1. One book that changed your life:
Fr Fenton nominated Ceremony and Celebration by Paul H D Lange, and yes, I guess that did have a bit of an impact. But so did Eugene Peterson’s “Working the Angles” (I remember being on vicarage reading a passage which said that the pastor’s role is not simply a series of jobs to do, when the door of the other office slammed open and my vicar-father emerged saying “Well, that’s that job done, now for a cup of coffee!”). Perhaps Herman Sasses’ Here we stand could be in for a running… But in the end, I would have to say that two books combined to finally change my life all together: Joyce Little’s “The Church and the Culture Wars” and Cardinal Ratzinger’s “Called to Communion”. After reading those two books I became a Catholic.
[Reader: They said one book, not five.
Schütz: As Michelangelo said to the Pope in the Monty Python skit: “One?”]
2. One book that you’ve read more than once:
Well, along with many others, I would have to nominate “Lord of the Rings” here.
3. One book you’d want on a desert island:
I should say the Bible, but I will show how far down the slippery slope of Catholicism I have fallen by nominating Joseph Ratzinger’s “Introduction to Christianity”. I might finally get the time to give every sentence the attention it deserves. I generally advise people to take it in bite-sized chunks and to chew slowly.
4. One book that made you laugh:
Douglas Adams “Hitchhikers Guide to the Galaxy”. Actually, all five books in the trilogy (sic). I love the line that goes “The huge yellow spaceships hung in the air in exactly the same way that bricks don’t.” Masterpiece.
5. One book that made you cry:
Actually, this is an odd one, but I’m going to nominate Stephen Lawhead’s “Byzantium”. I don’t normally get teary about books, but I can remember being terribly moved by the ending to this one.
6. One book that you wish had been written:
“Interfaith Dialogue for Dummies” (the sequel to “Ecumenism for Dummies”).
7. One book that you wish had never been written:
I’m sorry, but this is a bit obvious: Dan Brown’s “Da Vinci Code”. There are probably others, like “Mein Kampf” that would be in for the running, but it would be a close fought race.
8. One book you’re currently reading:
Like Fr Marco, I also have books all over the place. The Petrine Ministry: Catholics and Orthodox in Dialogue edited by Walter Kasper is in my office at work. Next to my bed is N.T. Wright’s The New Testament and the People of God, the first volume in his multi-volume work on New Testament history. And in the car, the audio-book of Rumpole’s Last Case (I’m taking a break from attempting to listen to all 25 of Alexander Kent’s Richard Bolitho series).

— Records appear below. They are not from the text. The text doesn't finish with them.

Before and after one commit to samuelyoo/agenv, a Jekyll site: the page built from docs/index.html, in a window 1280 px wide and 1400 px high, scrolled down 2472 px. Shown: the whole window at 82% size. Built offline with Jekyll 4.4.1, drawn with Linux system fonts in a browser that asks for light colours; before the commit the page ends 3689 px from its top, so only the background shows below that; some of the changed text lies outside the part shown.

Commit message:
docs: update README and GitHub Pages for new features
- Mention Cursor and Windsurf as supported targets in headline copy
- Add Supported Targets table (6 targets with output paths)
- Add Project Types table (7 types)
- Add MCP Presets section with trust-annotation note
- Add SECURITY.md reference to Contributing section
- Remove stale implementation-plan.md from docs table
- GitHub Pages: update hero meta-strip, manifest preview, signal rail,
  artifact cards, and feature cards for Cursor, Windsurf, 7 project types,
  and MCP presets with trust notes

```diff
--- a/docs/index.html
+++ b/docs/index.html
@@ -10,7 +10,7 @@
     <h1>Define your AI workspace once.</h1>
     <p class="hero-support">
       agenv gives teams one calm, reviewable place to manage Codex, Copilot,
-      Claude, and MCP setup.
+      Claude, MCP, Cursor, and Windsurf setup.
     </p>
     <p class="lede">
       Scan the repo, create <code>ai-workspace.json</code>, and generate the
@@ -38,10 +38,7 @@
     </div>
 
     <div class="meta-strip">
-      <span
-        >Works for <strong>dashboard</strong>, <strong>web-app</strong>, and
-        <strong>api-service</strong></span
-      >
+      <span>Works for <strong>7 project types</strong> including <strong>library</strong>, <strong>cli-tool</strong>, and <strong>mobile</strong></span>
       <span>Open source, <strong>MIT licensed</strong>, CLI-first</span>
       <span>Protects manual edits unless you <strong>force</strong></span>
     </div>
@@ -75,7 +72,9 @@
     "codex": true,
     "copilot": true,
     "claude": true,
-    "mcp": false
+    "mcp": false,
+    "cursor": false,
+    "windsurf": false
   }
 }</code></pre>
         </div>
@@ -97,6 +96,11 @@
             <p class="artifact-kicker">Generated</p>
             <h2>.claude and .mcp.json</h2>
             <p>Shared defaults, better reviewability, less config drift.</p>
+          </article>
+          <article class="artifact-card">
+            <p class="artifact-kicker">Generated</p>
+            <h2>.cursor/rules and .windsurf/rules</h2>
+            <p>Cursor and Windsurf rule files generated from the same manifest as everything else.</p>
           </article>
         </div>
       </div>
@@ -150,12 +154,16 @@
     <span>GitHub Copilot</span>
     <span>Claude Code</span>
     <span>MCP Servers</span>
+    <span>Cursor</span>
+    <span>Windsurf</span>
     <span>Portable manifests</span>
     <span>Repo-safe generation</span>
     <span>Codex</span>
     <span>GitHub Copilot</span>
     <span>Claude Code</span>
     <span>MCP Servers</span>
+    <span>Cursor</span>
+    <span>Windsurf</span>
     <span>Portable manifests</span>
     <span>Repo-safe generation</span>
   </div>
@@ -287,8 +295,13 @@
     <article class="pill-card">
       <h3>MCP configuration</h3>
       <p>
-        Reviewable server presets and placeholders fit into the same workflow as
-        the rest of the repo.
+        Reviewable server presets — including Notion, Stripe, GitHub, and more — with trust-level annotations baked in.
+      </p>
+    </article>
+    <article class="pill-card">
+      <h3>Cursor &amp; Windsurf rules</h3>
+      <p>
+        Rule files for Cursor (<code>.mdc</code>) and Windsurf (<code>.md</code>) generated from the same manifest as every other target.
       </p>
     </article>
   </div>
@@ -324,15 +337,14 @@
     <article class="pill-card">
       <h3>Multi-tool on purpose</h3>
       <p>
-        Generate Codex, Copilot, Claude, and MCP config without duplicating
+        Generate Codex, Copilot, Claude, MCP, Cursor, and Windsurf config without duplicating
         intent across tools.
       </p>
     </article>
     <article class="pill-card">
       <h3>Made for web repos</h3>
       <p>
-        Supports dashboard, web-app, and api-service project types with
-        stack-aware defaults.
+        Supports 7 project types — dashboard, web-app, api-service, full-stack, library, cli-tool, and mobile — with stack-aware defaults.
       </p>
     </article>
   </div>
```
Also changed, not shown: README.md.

9. One book you’ve been meaning to read:
The Koran. (I’m waiting for either a decent translation or for when I have finally learnt Arabic…)
10. Tag others.